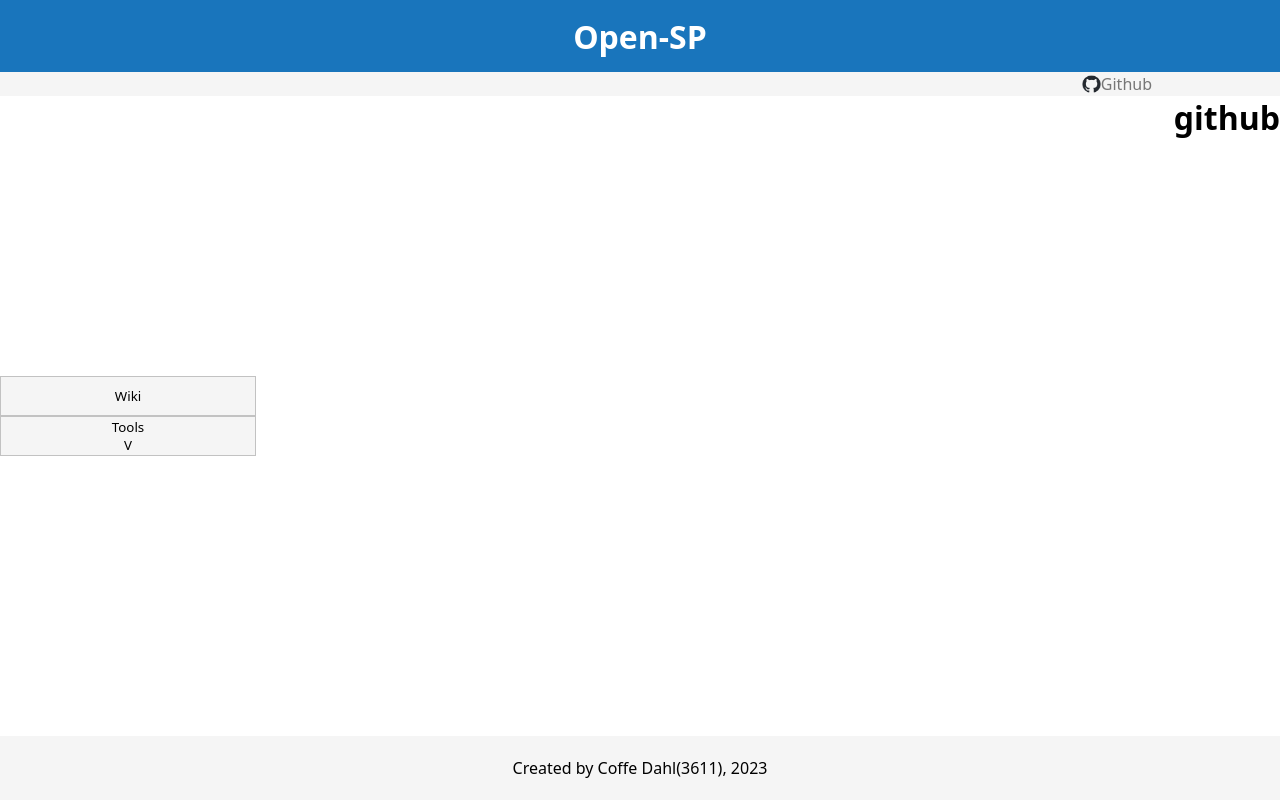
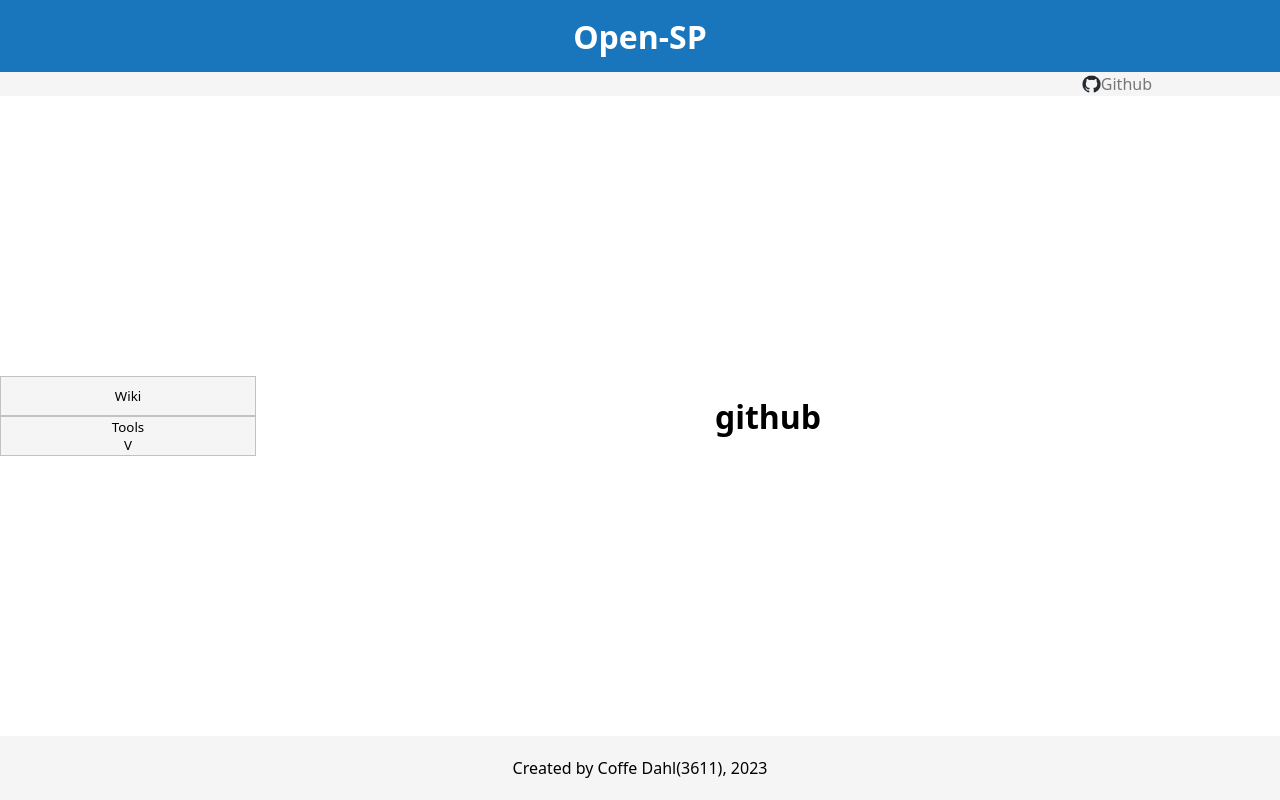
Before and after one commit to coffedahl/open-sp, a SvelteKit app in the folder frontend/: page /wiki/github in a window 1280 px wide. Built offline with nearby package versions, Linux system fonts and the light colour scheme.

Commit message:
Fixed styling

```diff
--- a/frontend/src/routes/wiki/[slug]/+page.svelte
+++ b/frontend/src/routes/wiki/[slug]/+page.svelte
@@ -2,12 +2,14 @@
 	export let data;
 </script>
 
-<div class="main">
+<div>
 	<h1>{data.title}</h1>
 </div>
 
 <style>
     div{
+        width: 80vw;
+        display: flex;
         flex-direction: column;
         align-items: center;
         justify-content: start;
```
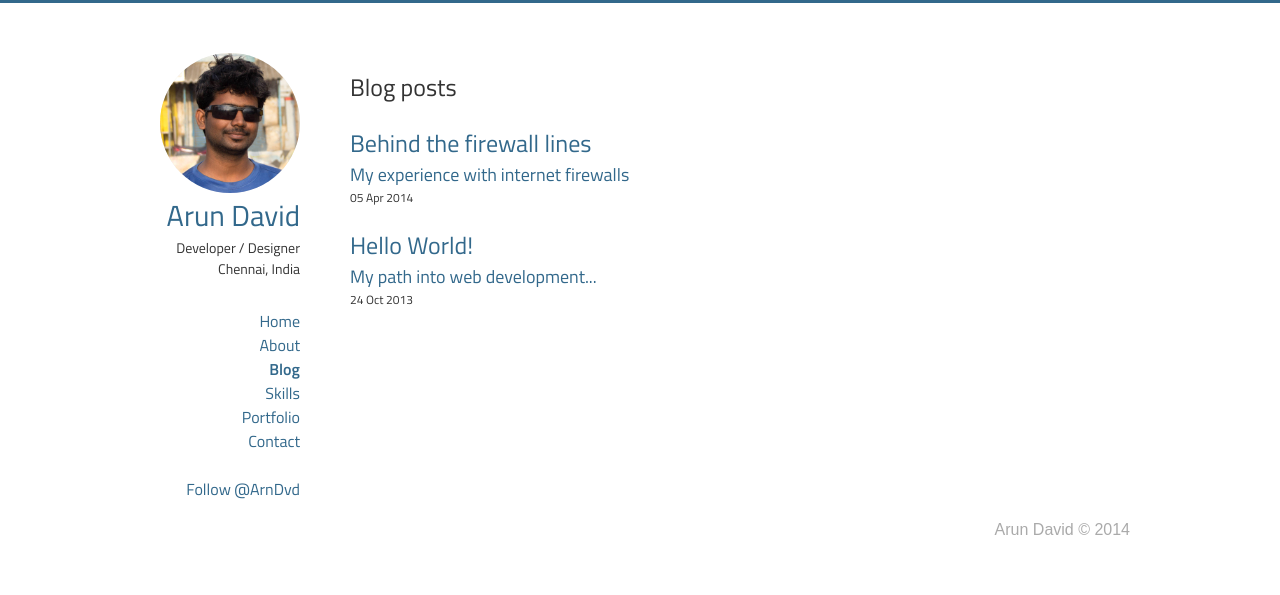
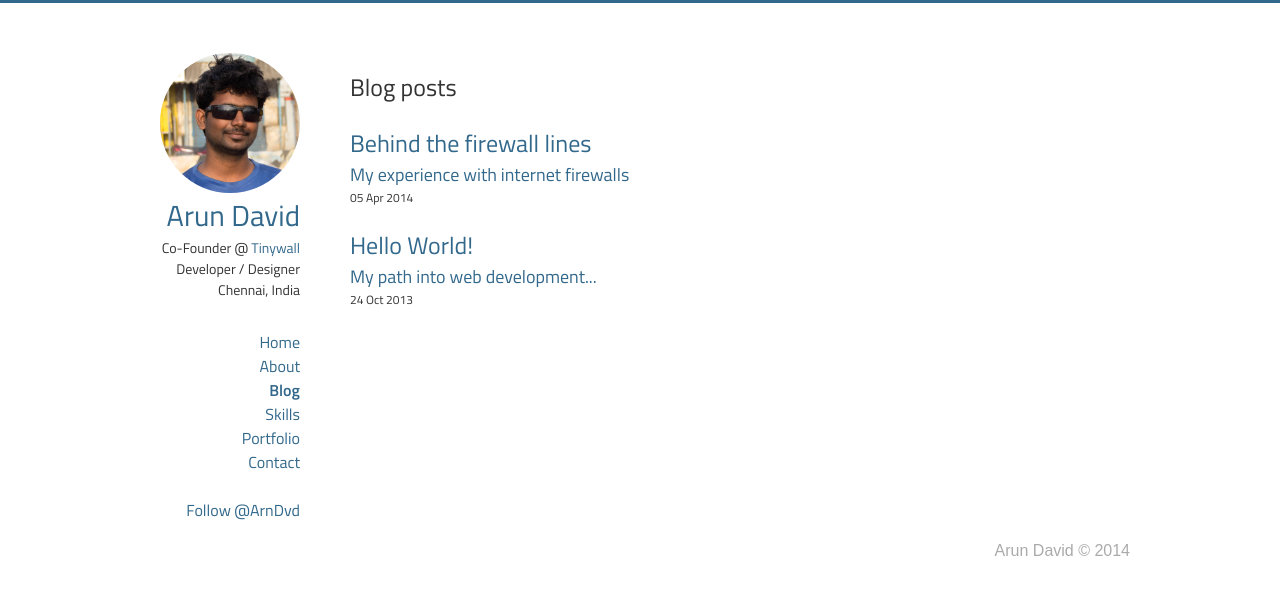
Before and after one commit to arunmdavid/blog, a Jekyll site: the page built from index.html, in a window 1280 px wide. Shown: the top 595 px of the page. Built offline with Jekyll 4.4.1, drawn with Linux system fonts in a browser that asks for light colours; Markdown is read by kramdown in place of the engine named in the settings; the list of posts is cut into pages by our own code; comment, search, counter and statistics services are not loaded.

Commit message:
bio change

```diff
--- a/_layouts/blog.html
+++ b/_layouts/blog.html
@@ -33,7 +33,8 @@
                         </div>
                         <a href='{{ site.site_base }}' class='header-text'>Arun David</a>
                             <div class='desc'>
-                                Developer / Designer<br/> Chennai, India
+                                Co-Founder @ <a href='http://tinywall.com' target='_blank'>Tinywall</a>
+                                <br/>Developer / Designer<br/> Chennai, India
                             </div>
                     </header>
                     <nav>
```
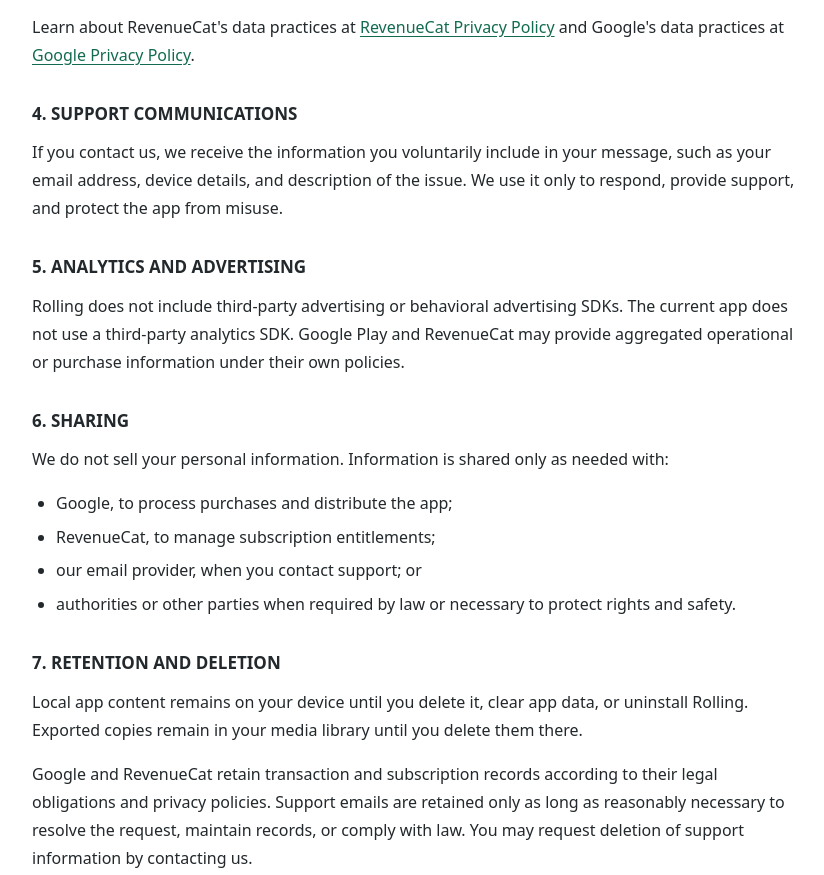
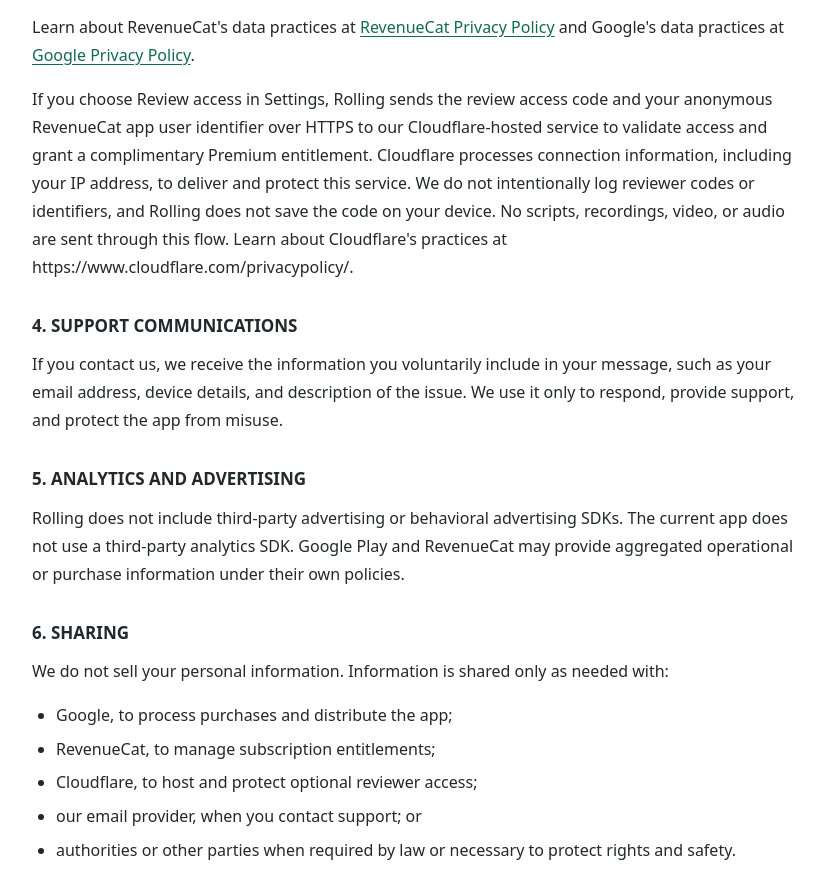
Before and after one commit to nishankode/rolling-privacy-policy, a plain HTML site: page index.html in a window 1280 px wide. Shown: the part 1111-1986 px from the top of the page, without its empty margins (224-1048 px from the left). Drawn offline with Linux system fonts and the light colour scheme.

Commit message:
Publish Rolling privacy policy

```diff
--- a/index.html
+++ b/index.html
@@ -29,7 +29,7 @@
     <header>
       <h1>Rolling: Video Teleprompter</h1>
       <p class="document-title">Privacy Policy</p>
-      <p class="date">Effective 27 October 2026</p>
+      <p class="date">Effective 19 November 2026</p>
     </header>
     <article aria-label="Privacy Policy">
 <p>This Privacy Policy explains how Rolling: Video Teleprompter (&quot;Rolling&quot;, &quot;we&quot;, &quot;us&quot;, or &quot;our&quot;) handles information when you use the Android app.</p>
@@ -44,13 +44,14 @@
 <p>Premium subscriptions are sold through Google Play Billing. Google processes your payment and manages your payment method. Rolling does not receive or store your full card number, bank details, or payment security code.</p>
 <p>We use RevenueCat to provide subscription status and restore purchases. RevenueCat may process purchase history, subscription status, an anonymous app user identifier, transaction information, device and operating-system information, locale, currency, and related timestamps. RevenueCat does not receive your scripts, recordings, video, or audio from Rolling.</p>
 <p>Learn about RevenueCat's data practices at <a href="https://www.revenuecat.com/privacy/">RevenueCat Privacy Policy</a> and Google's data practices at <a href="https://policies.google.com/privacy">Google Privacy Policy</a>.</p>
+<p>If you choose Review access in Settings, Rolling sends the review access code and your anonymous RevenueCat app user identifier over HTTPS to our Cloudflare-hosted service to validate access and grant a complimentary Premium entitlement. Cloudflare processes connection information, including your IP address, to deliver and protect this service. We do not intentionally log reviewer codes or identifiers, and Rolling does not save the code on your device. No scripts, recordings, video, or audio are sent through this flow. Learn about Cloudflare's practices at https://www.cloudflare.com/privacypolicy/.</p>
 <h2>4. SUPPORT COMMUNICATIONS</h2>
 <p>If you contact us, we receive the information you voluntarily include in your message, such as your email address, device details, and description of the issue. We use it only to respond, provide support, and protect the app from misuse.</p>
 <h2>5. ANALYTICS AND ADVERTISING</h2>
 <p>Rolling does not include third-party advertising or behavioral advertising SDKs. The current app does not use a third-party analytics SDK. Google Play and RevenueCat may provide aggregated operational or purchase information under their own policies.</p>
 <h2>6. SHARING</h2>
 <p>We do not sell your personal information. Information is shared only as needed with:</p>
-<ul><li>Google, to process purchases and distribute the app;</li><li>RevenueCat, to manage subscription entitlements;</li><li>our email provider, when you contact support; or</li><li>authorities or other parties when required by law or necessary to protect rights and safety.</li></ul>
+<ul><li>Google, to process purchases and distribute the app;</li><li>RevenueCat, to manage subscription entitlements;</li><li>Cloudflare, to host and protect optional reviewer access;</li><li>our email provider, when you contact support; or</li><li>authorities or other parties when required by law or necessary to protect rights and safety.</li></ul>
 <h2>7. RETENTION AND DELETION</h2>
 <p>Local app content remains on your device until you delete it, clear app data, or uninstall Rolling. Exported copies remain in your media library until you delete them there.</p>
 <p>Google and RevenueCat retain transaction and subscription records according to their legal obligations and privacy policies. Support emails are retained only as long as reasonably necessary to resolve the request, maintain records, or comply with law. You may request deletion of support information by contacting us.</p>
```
______
Show every line of the material that includes the string "policies".

 <p>Learn about RevenueCat's data practices at <a href="https://www.revenuecat.com/privacy/">RevenueCat Privacy Policy</a> and Google's data practices at <a href="https://policies.google.com/privacy">Google Privacy Policy</a>.</p>
 <p>Rolling does not include third-party advertising or behavioral advertising SDKs. The current app does not use a third-party analytics SDK. Google Play and RevenueCat may provide aggregated operational or purchase information under their own policies.</p>
 <p>Google and RevenueCat retain transaction and subscription records according to their legal obligations and privacy policies. Support emails are retained only as long as reasonably necessary to resolve the request, maintain records, or comply with law. You may request deletion of support information by contacting us.</p>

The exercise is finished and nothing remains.